Start of EXCERPTED RECORDS
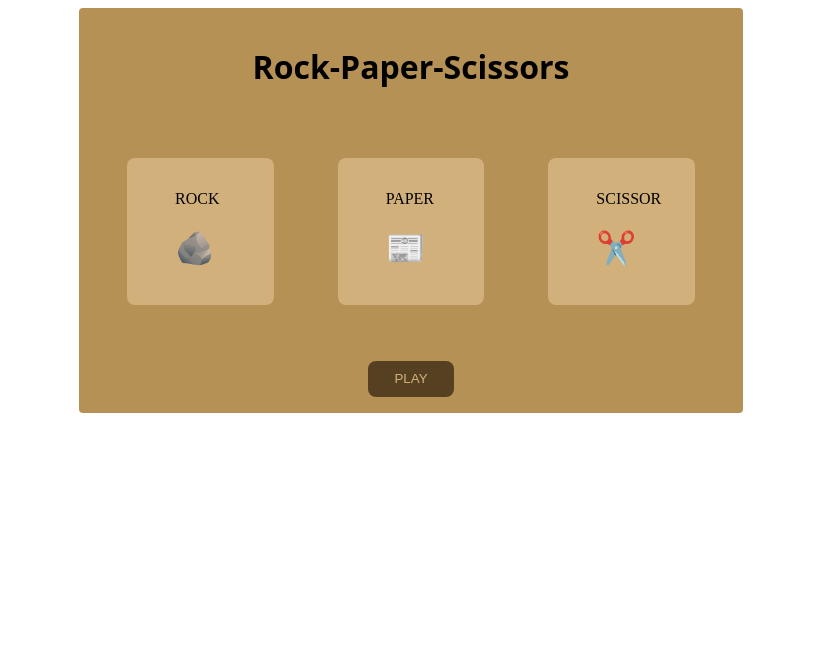
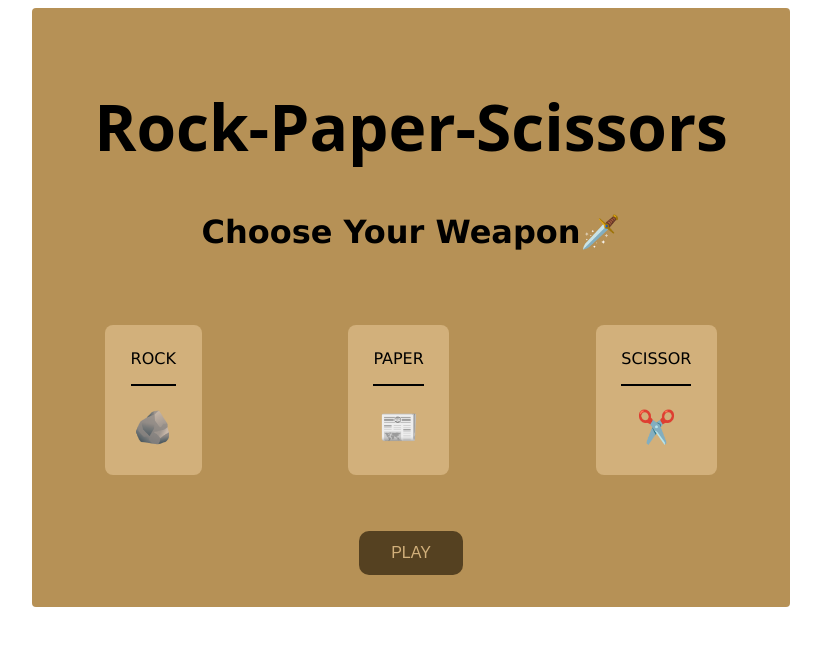
Before and after one commit to Sulaymancodes/Rock-paper-scissors, a plain HTML site: page index.html in a window 1280 px wide. Shown: the whole page, without its empty margins (229-1050 px from the left). Drawn offline with Linux system fonts and the light colour scheme; a web font is replaced by a local one.

Commit message:
Added Styling for Weapons Container

```diff
--- a/index.html
+++ b/index.html
@@ -11,18 +11,22 @@
 </head>
 <body>
     <div class="main-container">
-        <h1 class="container_text">Rock-Paper-Scissors</h1>
+        <h1 class="container_heading_text">Rock-Paper-Scissors</h1>
+        <h2 class="subheading_text">Choose Your Weapon🗡️</h2>
         <div class="game-container">
             <div class="game-container_box">
                 <p>ROCK</p>
+                <hr>
                 <h1>🪨</h1>
             </div>
             <div class="game-container_box">
                 <p>PAPER</p>
+                <hr>
                 <h1>📰</h1>
             </div>
             <div class="game-container_box">
                 <p>SCISSOR</p>
+                <hr>
                 <h1>✂️</h1>
             </div>
         </div>
--- a/style.css
+++ b/style.css
@@ -1,16 +1,21 @@
 body{
-
+    font-family: 'Lucida Sans', 'Lucida Sans Regular', 'Lucida Grande', 'Lucida Sans Unicode', Geneva, Verdana, sans-serif;
 }
 .main-container{
     background-color: rgb(182, 145, 86);
-    width: 50%;
+    width: 60%;
     margin: 0 auto;
-    padding: 1em;
+    padding: 2em 0;
     border-radius: 4px;
 }
-.container_text{
+.container_heading_text{
     font-family: 'Honk', system-ui;
     text-align: center;
+    font-size: 4rem;
+}
+.subheading_text{
+    text-align: center;
+    font-size: 2rem;
 }
 .game-container{
     padding: 3em 0;
@@ -19,9 +24,15 @@ body{
 }
 .game-container_box{
     border-radius: 8px;
-    width: 8%;
     background-color: rgb(210, 176, 123);
-    padding: 1em 3em;
+    padding: .5em 1.6em;
+    text-align: center;
+}
+.game-container_box:active{
+    border: 1.5px solid black;
+}
+hr{
+    border: 1px solid black;
 }
 .play_btn{
     display: flex;
@@ -29,9 +40,10 @@ body{
     margin-top: .5em;
 }
 button{
-    border-radius: 8px;
+    border-radius: 10px;
     background-color: rgb(85, 65, 33);
     color: rgb(210, 176, 123);
     padding: .8em 2em;
+    font-size: 1rem;
     border: none;
 }
```
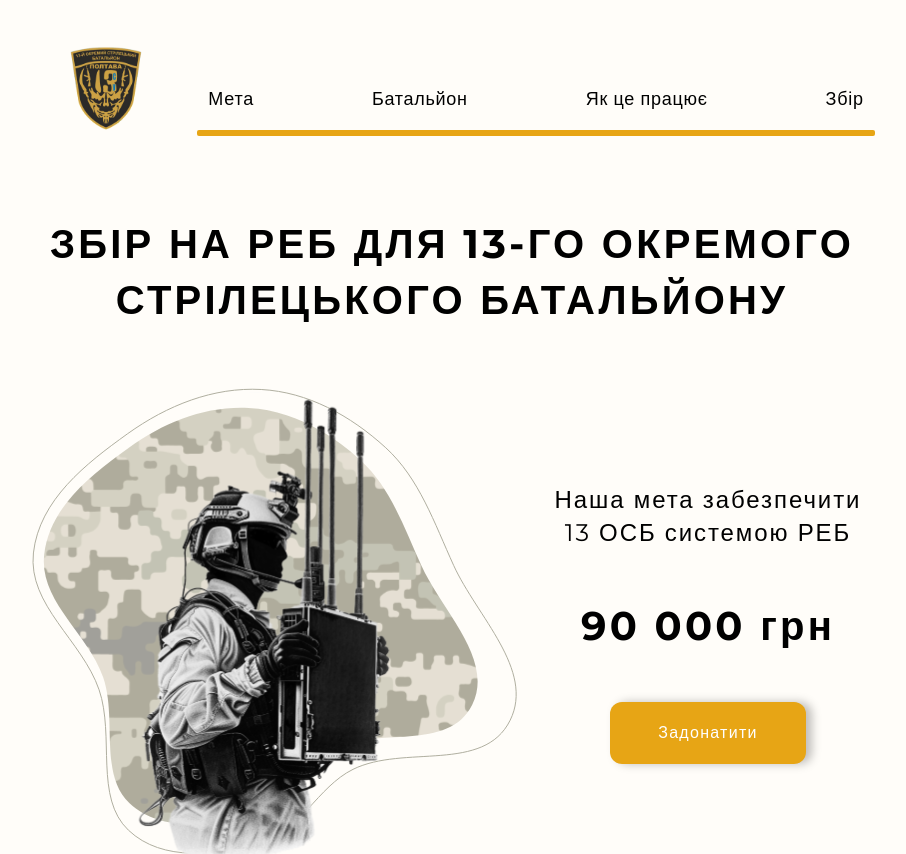
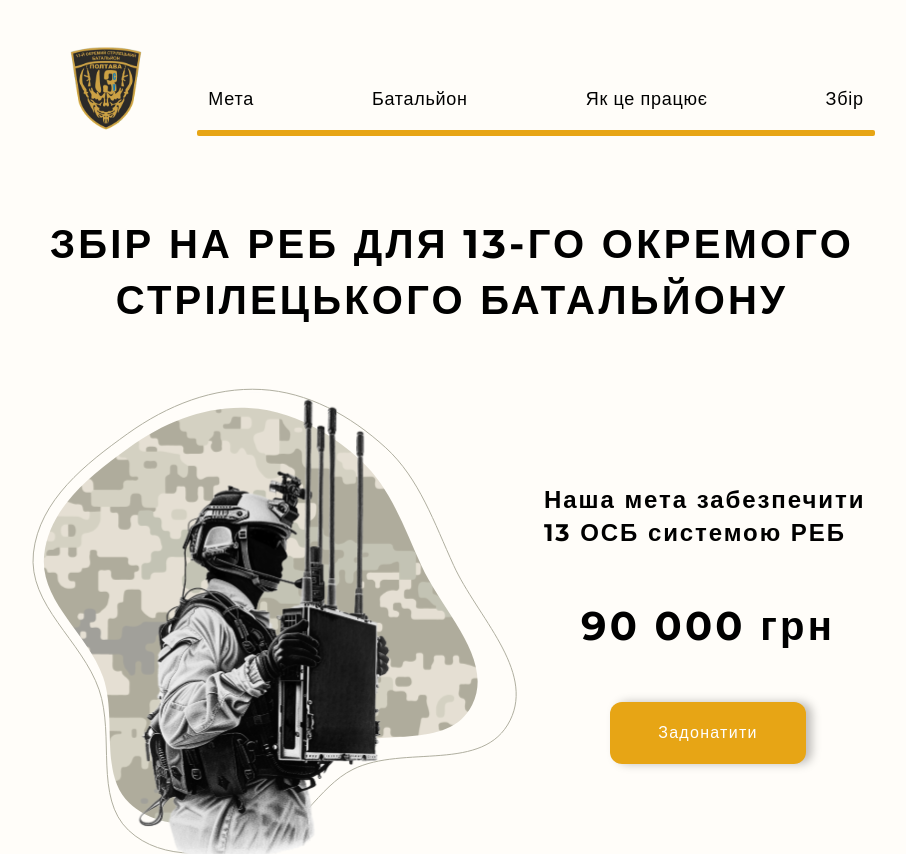
Before and after one commit to baza-trainee/13-zbir, a React (Vite) app: page / in a window 1280 px wide. Shown: the top 854 px of the page, without its empty margins (188-1094 px from the left). Built offline with nearby package versions, Linux system fonts and the light colour scheme.

Commit message:
fix button props, add props type ts file

```diff
--- a/src/components/Hero/Hero.module.scss
+++ b/src/components/Hero/Hero.module.scss
@@ -5,7 +5,7 @@
         padding: 40px 16px;
     }
 
-    h1 {
+    &__title {
         text-align: center;
        font-size: 40px;
        font-style: normal;
@@ -47,10 +47,10 @@
             flex-direction: column;
             gap: 48px;
 
-            h1 {
+            &__title {
                 font-size: 24px;
                 font-style: normal;
-                font-weight: 400;
+                font-weight: 700;
                 line-height: 140%; /* 33.6px */
                 letter-spacing: 1.92px;
                 padding: 0;
@@ -60,7 +60,7 @@
                 }
             }
 
-            h3 {
+            &__subtitle {
                 font-size: 40px;
                 font-style: normal;
                 font-weight: 700;
--- a/src/components/Hero/Hero.tsx
+++ b/src/components/Hero/Hero.tsx
@@ -7,12 +7,12 @@ import ReusableBtn from '../ReusableBtn/ReusableBtn'
 export default function Hero() {
   return (
     <div className={styles.hero_section} id='goal'>
-      <h1>ЗБІР НА РЕБ ДЛЯ 13-ГО ОКРЕМОГО  СТРІЛЕЦЬКОГО БАТАЛЬЙОНУ</h1>
+      <h1 className={styles.hero_section__title}>ЗБІР НА РЕБ ДЛЯ 13-ГО ОКРЕМОГО  СТРІЛЕЦЬКОГО БАТАЛЬЙОНУ</h1>
       <div className={styles.hero_section__main}>
           <img src={MainImg} className={styles.hero_section__main_img}/>
           <div className={styles.hero_section__main_text}>
-            <h1>Наша мета забезпечити 13 ОСБ системою РЕБ</h1>
-            <h3>90 000 грн</h3>
+            <h1 className={styles.hero_section__main_text__title}>Наша мета забезпечити 13 ОСБ системою РЕБ</h1>
+            <h3 className={styles.hero_section__main_text__subtitle}>90 000 грн</h3>
             <ReusableBtn text='Задонатити' href="reuseLinkBtn"/>
           </div>
       </div>
```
End of EXCERPTED RECORDS
** ASSIGNED TASK **
Your output must match the records word for word, apart from the images, which are left out.

** FINAL ANSWER **
Before and after one commit to Sulaymancodes/Rock-paper-scissors, a plain HTML site: page index.html in a window 1280 px wide. Shown: the whole page, without its empty margins (229-1050 px from the left). Drawn offline with Linux system fonts and the light colour scheme; a web font is replaced by a local one.

Commit message:
Added Styling for Weapons Container

```diff
--- a/index.html
+++ b/index.html
@@ -11,18 +11,22 @@
 </head>
 <body>
     <div class="main-container">
-        <h1 class="container_text">Rock-Paper-Scissors</h1>
+        <h1 class="container_heading_text">Rock-Paper-Scissors</h1>
+        <h2 class="subheading_text">Choose Your Weapon🗡️</h2>
         <div class="game-container">
             <div class="game-container_box">
                 <p>ROCK</p>
+                <hr>
                 <h1>🪨</h1>
             </div>
             <div class="game-container_box">
                 <p>PAPER</p>
+                <hr>
                 <h1>📰</h1>
             </div>
             <div class="game-container_box">
                 <p>SCISSOR</p>
+                <hr>
                 <h1>✂️</h1>
             </div>
         </div>
--- a/style.css
+++ b/style.css
@@ -1,16 +1,21 @@
 body{
-
+    font-family: 'Lucida Sans', 'Lucida Sans Regular', 'Lucida Grande', 'Lucida Sans Unicode', Geneva, Verdana, sans-serif;
 }
 .main-container{
     background-color: rgb(182, 145, 86);
-    width: 50%;
+    width: 60%;
     margin: 0 auto;
-    padding: 1em;
+    padding: 2em 0;
     border-radius: 4px;
 }
-.container_text{
+.container_heading_text{
     font-family: 'Honk', system-ui;
     text-align: center;
+    font-size: 4rem;
+}
+.subheading_text{
+    text-align: center;
+    font-size: 2rem;
 }
 .game-container{
     padding: 3em 0;
@@ -19,9 +24,15 @@ body{
 }
 .game-container_box{
     border-radius: 8px;
-    width: 8%;
     background-color: rgb(210, 176, 123);
-    padding: 1em 3em;
+    padding: .5em 1.6em;
+    text-align: center;
+}
+.game-container_box:active{
+    border: 1.5px solid black;
+}
+hr{
+    border: 1px solid black;
 }
 .play_btn{
     display: flex;
@@ -29,9 +40,10 @@ body{
     margin-top: .5em;
 }
 button{
-    border-radius: 8px;
+    border-radius: 10px;
     background-color: rgb(85, 65, 33);
     color: rgb(210, 176, 123);
     padding: .8em 2em;
+    font-size: 1rem;
     border: none;
 }
```
Before and after one commit to baza-trainee/13-zbir, a React (Vite) app: page / in a window 1280 px wide. Shown: the top 854 px of the page, without its empty margins (188-1094 px from the left). Built offline with nearby package versions, Linux system fonts and the light colour scheme.

Commit message:
fix button props, add props type ts file

```diff
--- a/src/components/Hero/Hero.module.scss
+++ b/src/components/Hero/Hero.module.scss
@@ -5,7 +5,7 @@
         padding: 40px 16px;
     }
 
-    h1 {
+    &__title {
         text-align: center;
        font-size: 40px;
        font-style: normal;
@@ -47,10 +47,10 @@
             flex-direction: column;
             gap: 48px;
 
-            h1 {
+            &__title {
                 font-size: 24px;
                 font-style: normal;
-                font-weight: 400;
+                font-weight: 700;
                 line-height: 140%; /* 33.6px */
                 letter-spacing: 1.92px;
                 padding: 0;
@@ -60,7 +60,7 @@
                 }
             }
 
-            h3 {
+            &__subtitle {
                 font-size: 40px;
                 font-style: normal;
                 font-weight: 700;
--- a/src/components/Hero/Hero.tsx
+++ b/src/components/Hero/Hero.tsx
@@ -7,12 +7,12 @@ import ReusableBtn from '../ReusableBtn/ReusableBtn'
 export default function Hero() {
   return (
     <div className={styles.hero_section} id='goal'>
-      <h1>ЗБІР НА РЕБ ДЛЯ 13-ГО ОКРЕМОГО  СТРІЛЕЦЬКОГО БАТАЛЬЙОНУ</h1>
+      <h1 className={styles.hero_section__title}>ЗБІР НА РЕБ ДЛЯ 13-ГО ОКРЕМОГО  СТРІЛЕЦЬКОГО БАТАЛЬЙОНУ</h1>
       <div className={styles.hero_section__main}>
           <img src={MainImg} className={styles.hero_section__main_img}/>
           <div className={styles.hero_section__main_text}>
-            <h1>Наша мета забезпечити 13 ОСБ системою РЕБ</h1>
-            <h3>90 000 грн</h3>
+            <h1 className={styles.hero_section__main_text__title}>Наша мета забезпечити 13 ОСБ системою РЕБ</h1>
+            <h3 className={styles.hero_section__main_text__subtitle}>90 000 грн</h3>
             <ReusableBtn text='Задонатити' href="reuseLinkBtn"/>
           </div>
       </div>
```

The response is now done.